------ DATA RECORDS

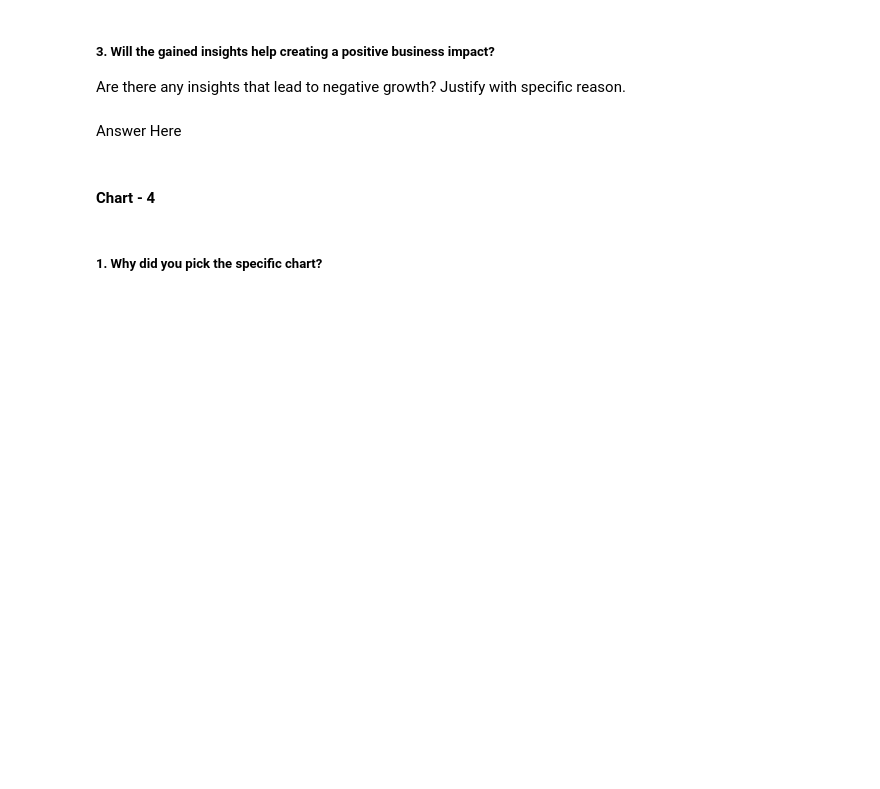
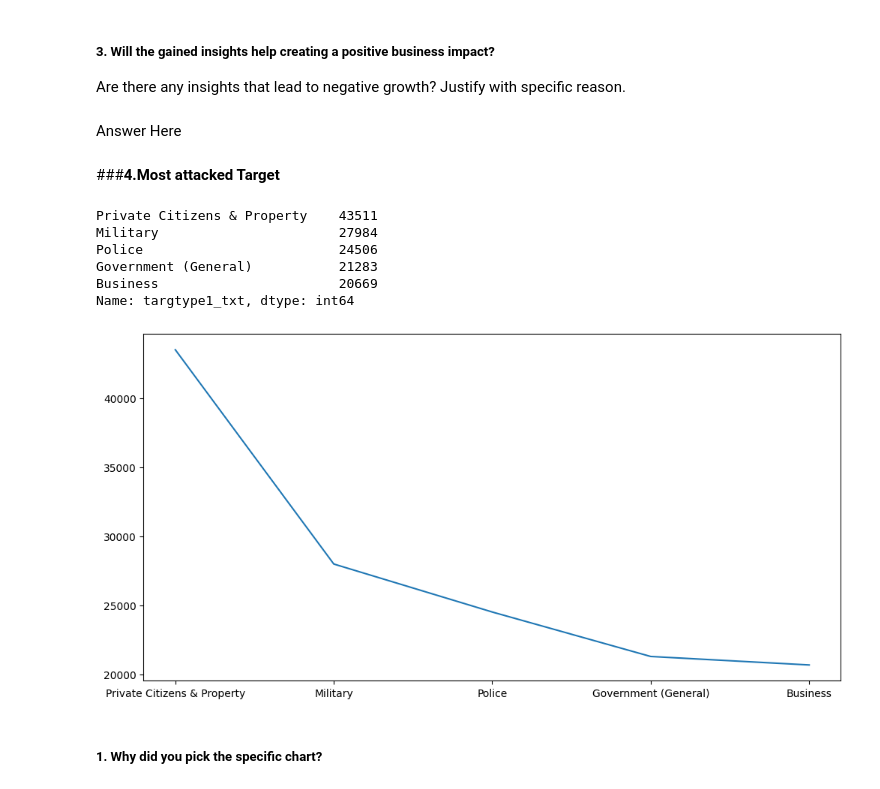
Before and after one commit to vaishnavikaithwas/Global-Terrorism-EDA-Project, a Jupyter notebook: Global_Terrorism_EDA.ipynb, the cells around one changed output. Drawn from its saved outputs; the diff is of its cells as text; code cells hidden in the pictures; blank space fills up the shorter version.

```diff
--- a/Global_Terrorism_EDA.ipynb
+++ b/Global_Terrorism_EDA.ipynb
@@ -522,4 +529,4 @@ Are there any insights that lead to negative growth? Justify with specific reaso
 # %% [markdown]
 Answer Here
 # %% [markdown]
-#### Chart - 4
+###**4.Most attacked Target**
@@ -528,3 +533,22 @@ Answer Here
+# %%
+#assigning most attacked target values to mat
+mat=data['targtype1_txt'].value_counts().head()
+mat
+# %% [output]
+Private Citizens & Property    43511
+Military                       27984
+Police                         24506
+Government (General)           21283
+Business                       20669
+Name: targtype1_txt, dtype: int64
+# %%
+# plotting a line graph
+plt.figure(figsize=(12,6))
+plt.plot(mat)
+
+plt.show()
+# %% [output]
+[figure, added]
 # %% [markdown]
 ##### 1. Why did you pick the specific chart?
 # %% [markdown]
```
Also changed, not shown: parts of 8 cells of this notebook.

------------

> EXERCISE GOAL: The records above should be written out in full and unchanged, except that pictures are dropped.

> ANSWER TO THIS PROBLEM:
Before and after one commit to vaishnavikaithwas/Global-Terrorism-EDA-Project, a Jupyter notebook: Global_Terrorism_EDA.ipynb, the cells around one changed output. Drawn from its saved outputs; the diff is of its cells as text; code cells hidden in the pictures; blank space fills up the shorter version.

```diff
--- a/Global_Terrorism_EDA.ipynb
+++ b/Global_Terrorism_EDA.ipynb
@@ -522,4 +529,4 @@ Are there any insights that lead to negative growth? Justify with specific reaso
 # %% [markdown]
 Answer Here
 # %% [markdown]
-#### Chart - 4
+###**4.Most attacked Target**
@@ -528,3 +533,22 @@ Answer Here
+# %%
+#assigning most attacked target values to mat
+mat=data['targtype1_txt'].value_counts().head()
+mat
+# %% [output]
+Private Citizens & Property    43511
+Military                       27984
+Police                         24506
+Government (General)           21283
+Business                       20669
+Name: targtype1_txt, dtype: int64
+# %%
+# plotting a line graph
+plt.figure(figsize=(12,6))
+plt.plot(mat)
+
+plt.show()
+# %% [output]
+[figure, added]
 # %% [markdown]
 ##### 1. Why did you pick the specific chart?
 # %% [markdown]
```
Also changed, not shown: parts of 8 cells of this notebook.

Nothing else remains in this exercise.